| What the exercise asks |
Your copy should match the listing below word for word, with no images in it.

# # # #

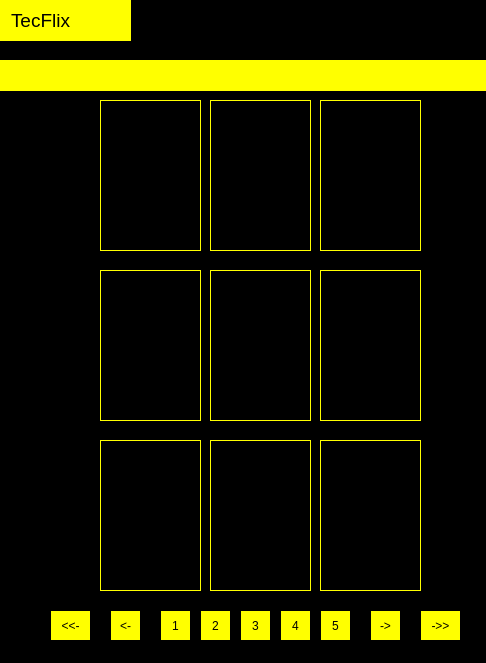
Old version of the form mainwindow.ui in the repository joshual777/TecFlix.
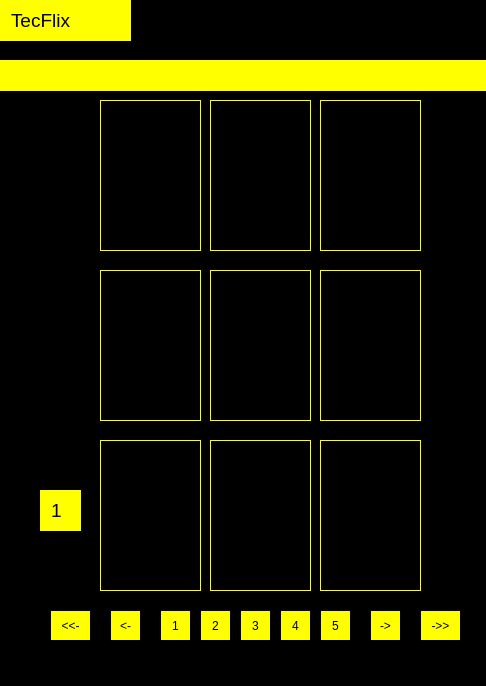
New version of the form.

Patch:
```diff
--- a/mainwindow.ui
+++ b/mainwindow.ui
@@ -10,7 +10,7 @@
     <x>0</x>
     <y>0</y>
     <width>486</width>
-    <height>663</height>
+    <height>686</height>
    </rect>
   </property>
   <property name="windowTitle">
@@ -449,6 +449,32 @@
      <string>&lt;&lt;-</string>
     </property>
    </widget>
+   <widget class="QLabel" name="pagel">
+    <property name="geometry">
+     <rect>
+      <x>40</x>
+      <y>490</y>
+      <width>41</width>
+      <height>41</height>
+     </rect>
+    </property>
+    <property name="font">
+     <font>
+      <pointsize>14</pointsize>
+     </font>
+    </property>
+    <property name="styleSheet">
+     <string notr="true">QLabel{
+		background-color: yellow;
+		border: 1px solid yellow;
+		color: black;
+		padding: 5px; 	
+}</string>
+    </property>
+    <property name="text">
+     <string>1</string>
+    </property>
+   </widget>
   </widget>
  </widget>
  <layoutdefault spacing="6" margin="11"/>
```
Left out of the diff: 2 changed lines with no effect on the pictures.
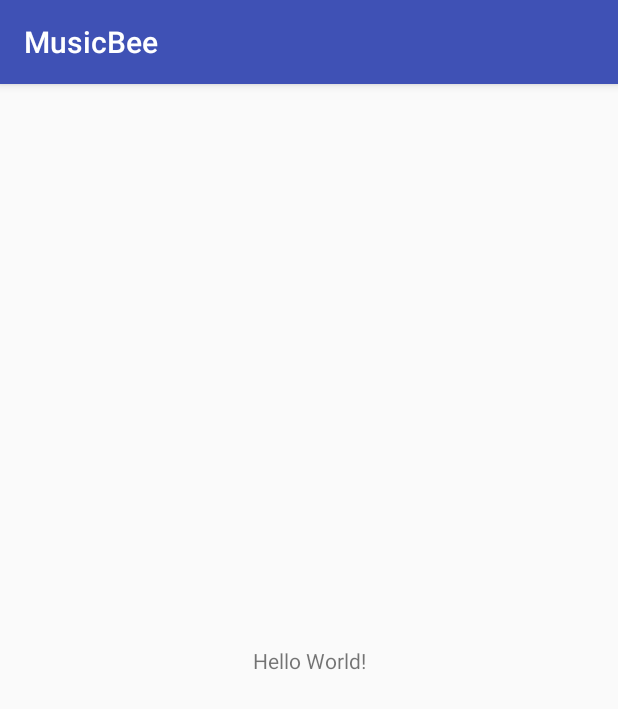
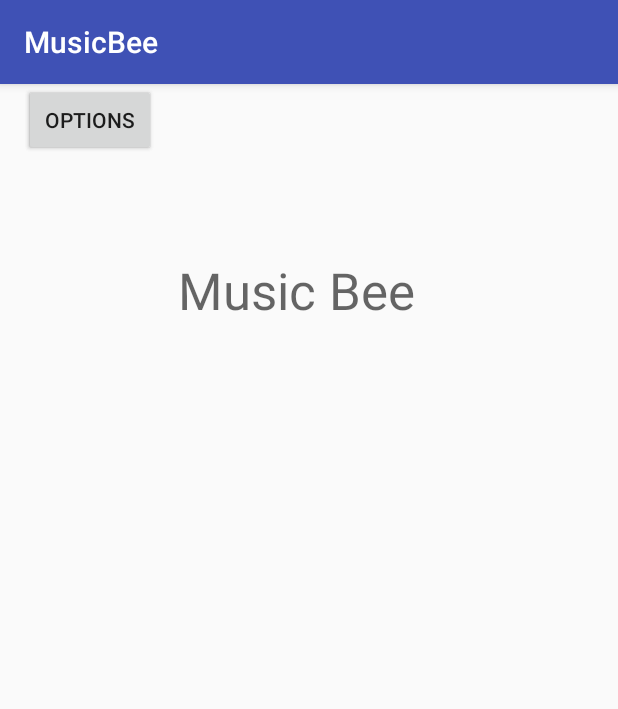
Before and after one commit to echiaboli/MusicBee, an Android app: the screen it shows after launch (MainActivity), on a phone screen of 412 x 824 dp. Shown: the top 709 px of the screen. Run offline under Robolectric (Android 15) with nearby library versions, the phone set to English and light mode, and no system bars.

Commit message:
Activity for startup page

```diff
--- a/app/src/main/AndroidManifest.xml
+++ b/app/src/main/AndroidManifest.xml
@@ -16,6 +16,7 @@
                 <category android:name="android.intent.category.LAUNCHER" />
             </intent-filter>
         </activity>
+        <activity android:name=".Startup"></activity>
     </application>
 
 </manifest>
--- a/app/src/main/res/layout/activity_main.xml
+++ b/app/src/main/res/layout/activity_main.xml
@@ -7,12 +7,37 @@
     tools:context="aboli.musicbee.MainActivity">
 
     <TextView
+        android:layout_width="182dp"
+        android:layout_height="55dp"
+        android:layout_marginRight="16dp"
+        android:text="Music Bee"
+        android:textAppearance="@style/TextAppearance.AppCompat.Display1"
+        app:layout_constraintBottom_toBottomOf="parent"
+        app:layout_constraintHorizontal_bias="0.52"
+        app:layout_constraintLeft_toLeftOf="parent"
+        app:layout_constraintRight_toRightOf="parent"
+        app:layout_constraintTop_toTopOf="parent"
+        app:layout_constraintVertical_bias="0.145"
+        android:layout_marginTop="16dp"
+        android:layout_marginBottom="16dp"
+        android:layout_marginLeft="16dp" />
+
+    <Button
+        android:id="@+id/button"
         android:layout_width="wrap_content"
         android:layout_height="wrap_content"
-        android:text="Hello World!"
-        app:layout_constraintBottom_toBottomOf="parent"
-        app:layout_constraintLeft_toLeftOf="parent"
-        app:layout_constraintRight_toRightOf="parent"
-        app:layout_constraintTop_toTopOf="parent" />
+        android:text="Start"
+        tools:layout_editor_absoluteY="305dp"
+        android:layout_marginLeft="16dp"
+        app:layout_constraintLeft_toLeftOf="parent" />
+
+    <Button
+        android:id="@+id/button2"
+        android:layout_width="wrap_content"
+        android:layout_height="wrap_content"
+        android:text="Options"
+        tools:layout_editor_absoluteY="394dp"
+        android:layout_marginLeft="16dp"
+        app:layout_constraintLeft_toLeftOf="parent" />
 
 </android.support.constraint.ConstraintLayout>
```
Also changed, not shown: app/src/main/java/aboli/musicbee/Startup.java (added, +13 -0 lines), app/src/main/res/layout/activity_startup.xml (added, +9 -0 lines).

# # # #

| Solution |
Old version of the form mainwindow.ui in the repository joshual777/TecFlix.
New version of the form.

Patch:
```diff
--- a/mainwindow.ui
+++ b/mainwindow.ui
@@ -10,7 +10,7 @@
     <x>0</x>
     <y>0</y>
     <width>486</width>
-    <height>663</height>
+    <height>686</height>
    </rect>
   </property>
   <property name="windowTitle">
@@ -449,6 +449,32 @@
      <string>&lt;&lt;-</string>
     </property>
    </widget>
+   <widget class="QLabel" name="pagel">
+    <property name="geometry">
+     <rect>
+      <x>40</x>
+      <y>490</y>
+      <width>41</width>
+      <height>41</height>
+     </rect>
+    </property>
+    <property name="font">
+     <font>
+      <pointsize>14</pointsize>
+     </font>
+    </property>
+    <property name="styleSheet">
+     <string notr="true">QLabel{
+		background-color: yellow;
+		border: 1px solid yellow;
+		color: black;
+		padding: 5px; 	
+}</string>
+    </property>
+    <property name="text">
+     <string>1</string>
+    </property>
+   </widget>
   </widget>
  </widget>
  <layoutdefault spacing="6" margin="11"/>
```
Left out of the diff: 2 changed lines with no effect on the pictures.
Before and after one commit to echiaboli/MusicBee, an Android app: the screen it shows after launch (MainActivity), on a phone screen of 412 x 824 dp. Shown: the top 709 px of the screen. Run offline under Robolectric (Android 15) with nearby library versions, the phone set to English and light mode, and no system bars.

Commit message:
Activity for startup page

```diff
--- a/app/src/main/AndroidManifest.xml
+++ b/app/src/main/AndroidManifest.xml
@@ -16,6 +16,7 @@
                 <category android:name="android.intent.category.LAUNCHER" />
             </intent-filter>
         </activity>
+        <activity android:name=".Startup"></activity>
     </application>
 
 </manifest>
--- a/app/src/main/res/layout/activity_main.xml
+++ b/app/src/main/res/layout/activity_main.xml
@@ -7,12 +7,37 @@
     tools:context="aboli.musicbee.MainActivity">
 
     <TextView
+        android:layout_width="182dp"
+        android:layout_height="55dp"
+        android:layout_marginRight="16dp"
+        android:text="Music Bee"
+        android:textAppearance="@style/TextAppearance.AppCompat.Display1"
+        app:layout_constraintBottom_toBottomOf="parent"
+        app:layout_constraintHorizontal_bias="0.52"
+        app:layout_constraintLeft_toLeftOf="parent"
+        app:layout_constraintRight_toRightOf="parent"
+        app:layout_constraintTop_toTopOf="parent"
+        app:layout_constraintVertical_bias="0.145"
+        android:layout_marginTop="16dp"
+        android:layout_marginBottom="16dp"
+        android:layout_marginLeft="16dp" />
+
+    <Button
+        android:id="@+id/button"
         android:layout_width="wrap_content"
         android:layout_height="wrap_content"
-        android:text="Hello World!"
-        app:layout_constraintBottom_toBottomOf="parent"
-        app:layout_constraintLeft_toLeftOf="parent"
-        app:layout_constraintRight_toRightOf="parent"
-        app:layout_constraintTop_toTopOf="parent" />
+        android:text="Start"
+        tools:layout_editor_absoluteY="305dp"
+        android:layout_marginLeft="16dp"
+        app:layout_constraintLeft_toLeftOf="parent" />
+
+    <Button
+        android:id="@+id/button2"
+        android:layout_width="wrap_content"
+        android:layout_height="wrap_content"
+        android:text="Options"
+        tools:layout_editor_absoluteY="394dp"
+        android:layout_marginLeft="16dp"
+        app:layout_constraintLeft_toLeftOf="parent" />
 
 </android.support.constraint.ConstraintLayout>
```
Also changed, not shown: app/src/main/java/aboli/musicbee/Startup.java (added, +13 -0 lines), app/src/main/res/layout/activity_startup.xml (added, +9 -0 lines).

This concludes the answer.